"The makeup of a town's water supply and sewage disposal should be a factor in how dense a 40B development is," said Risso.
Cahill agreed. "Smaller 40B developments may work, but the impact of the larger development like Coventry Woods could have very serious and irreversible effects. The 40B regulations do not seem to have provisions for towns like Carlisle."
"From my limited experience, 40B creates such a burden on our town boards that it will burn out local government volunteers. These developers can come into small towns like ours and completely overwhelm the system," Cahill warned.
The public face of the BOH
While many things have changed over the years regarding the Board of Health, one of them has remained the same: Linda Fantasia, who has been greeting the public at the BOH office for over 20 years.
Fantasia began working as the Board of Health Agent part time in 1986, when the board had three members and office workers still used electric typewriters. Fantasia was the first staff person hired for the BOH. She worked at a large Oak table at the town offices, then housed in the library. All phone calls went through the single phone in the Town Clerk's office, but many callers found it more convenient to call Fantasia at home, where she did half of her work anyway.
After outgrowing their library office in the late '80s, the BOH, Planning Board and Conservation Commission were given office space in a classroom in the Spalding Building. The BOH moved again in 1994 to Westford Street, where the Mosquito is currently located. The BOH found a permanent home at the brand new Town Hall near the town center in 1997.
Changes over the years? Plenty. For instance, "we didn't have Lyme Disease or West Nile Virus," recalls Fantasia. "But we did have the same amount of mosquitoes."
By 1995 the board decided they needed regular office hours and officially promoted their agent to full-time status. The workload has continued to expand, and a couple of years ago the size of the board was increased from three to five members.
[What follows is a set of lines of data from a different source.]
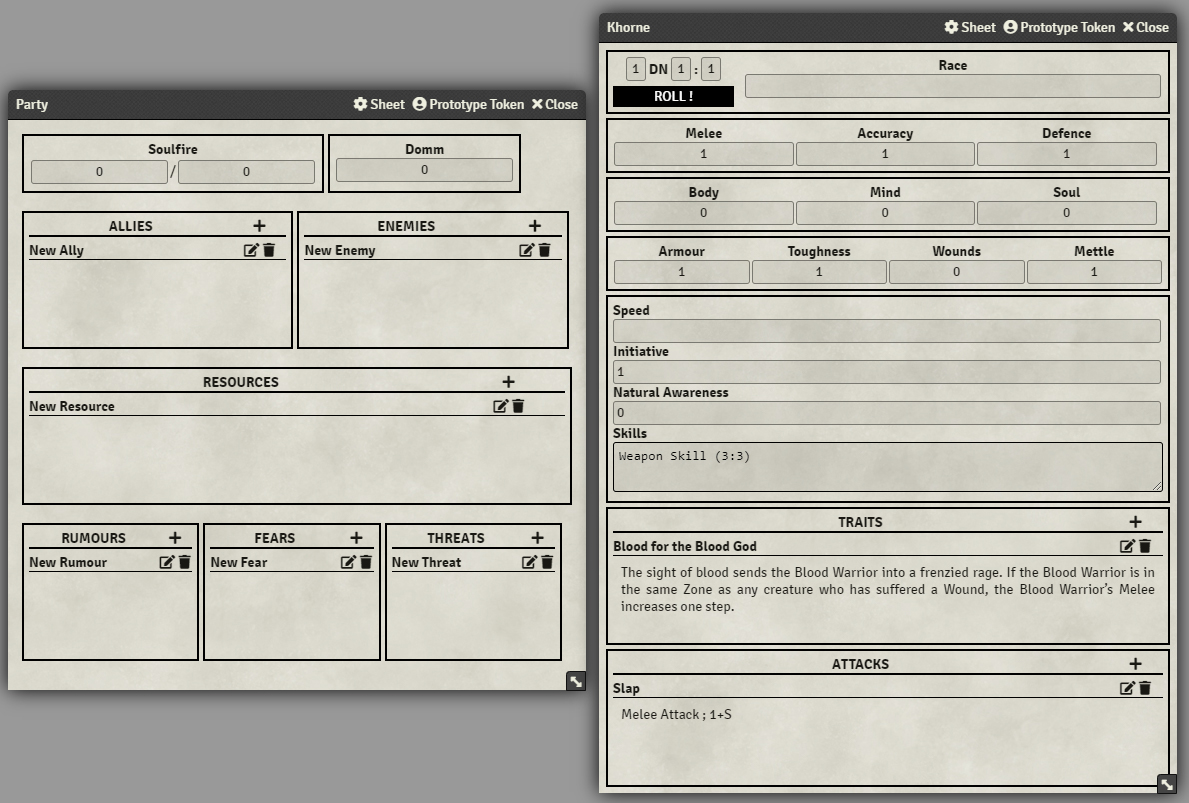
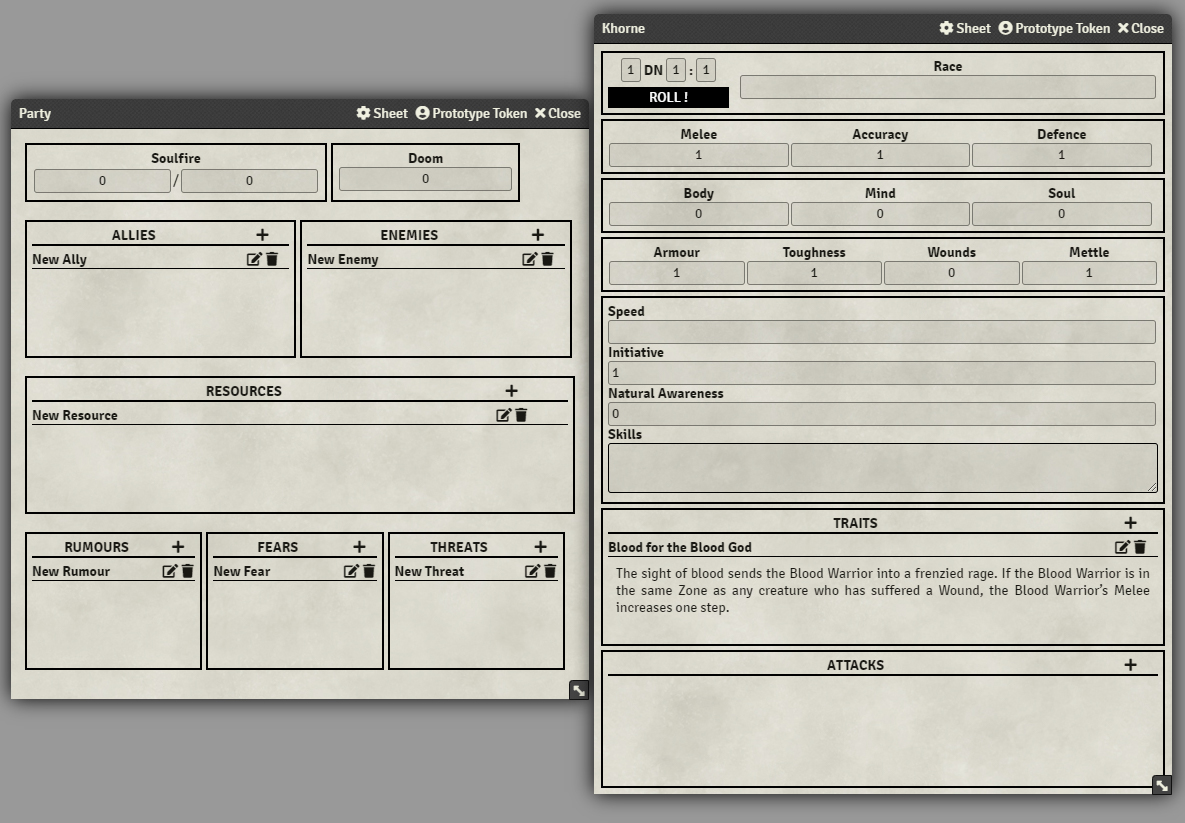
Fix typo in party sheet + update readme

Changed region(s): [[0.0, 0.0311, 0.9992, 1.0]]

diff --git a/templates/aos-actor-sheet-party.html b/templates/aos-actor-sheet-party.html
@@ -13,7 +13,7 @@
             </div>
             <div class="wrapper">
                 <div class="doom">
-                    <b>Domm</b>
+                    <b>Doom</b>
                     <input name="data.doom" type="text" value="{{data.doom}}">
                 </div>
             </div>

diff --git a/README.md b/README.md
@@ -7,8 +7,9 @@ A system for playing Age of Sigmar : Soulbound on Foundry VTT
 3. Create a Game World using the Age of Sigmar : Soulbound system.
 
 ## Sneaky Preview
-![Character Sheet](https://github.com/Perfectro/Age-of-Sigmar-Soulbound-FoundryVTT/blob/master/asset/character-sheet.jpg?raw=true)
-![Party & Npc Sheet](https://github.com/Perfectro/Age-of-Sigmar-Soulbound-FoundryVTT/blob/master/asset/party-npc-sheet.jpg?raw=true)
+- ![Character Sheet 1](https://github.com/Perfectro/Age-of-Sigmar-Soulbound-FoundryVTT/blob/master/asset/character-sheet-1.jpg?raw=true)
+- ![Character Sheet 2](https://github.com/Perfectro/Age-of-Sigmar-Soulbound-FoundryVTT/blob/master/asset/character-sheet-2.jpg?raw=true)
+- ![Party & Npc Sheet](https://github.com/Perfectro/Age-of-Sigmar-Soulbound-FoundryVTT/blob/master/asset/party-npc-sheet.jpg?raw=true)
 
 ## To be done in the nearest future
 Nothing. You are more than welcome to fork this project !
Mary de Alderete has joined the BOH staff as a part-time administrative assistant.
The Federal Department of Homeland Security and Center for Disease Control require local boards of health to plan for public health emergencies, and Carlisle is working toward developing 24/7 coverage for its BOH. Regional mutual aid agreements are being developed and the Medical Reserve Corps now has 38 volunteers who are being trained to help during a variety of potential public health crises.
Outreach and education
The BOH office responds to phone inquiries about water testing, Lyme Disease, West Nile Virus, Triple E, rabies and other public health topics. The BOH sponsors rabies clinics, flu clinics, health fairs, well testing, hazard waste collection and a number of other services described on their web site.
What is most rewarding about being a member of the Carlisle Board of Health? Brem says he enjoys "helping people accomplish their goals while protecting public health" and "looking at innovative and different solutions." Both Holland and Risso say they like "helping the community." For Cahill, "learning about hydrology and septic systems" and "working with the other board members to make thoughtful and effective board determinations and policies" are meaningful rewards.
"It is a very worthwhile board to volunteer one's time on," offers Bedrosian. "Our work is important to the health and well being of our residents and the town and its natural resources."
© 2007 The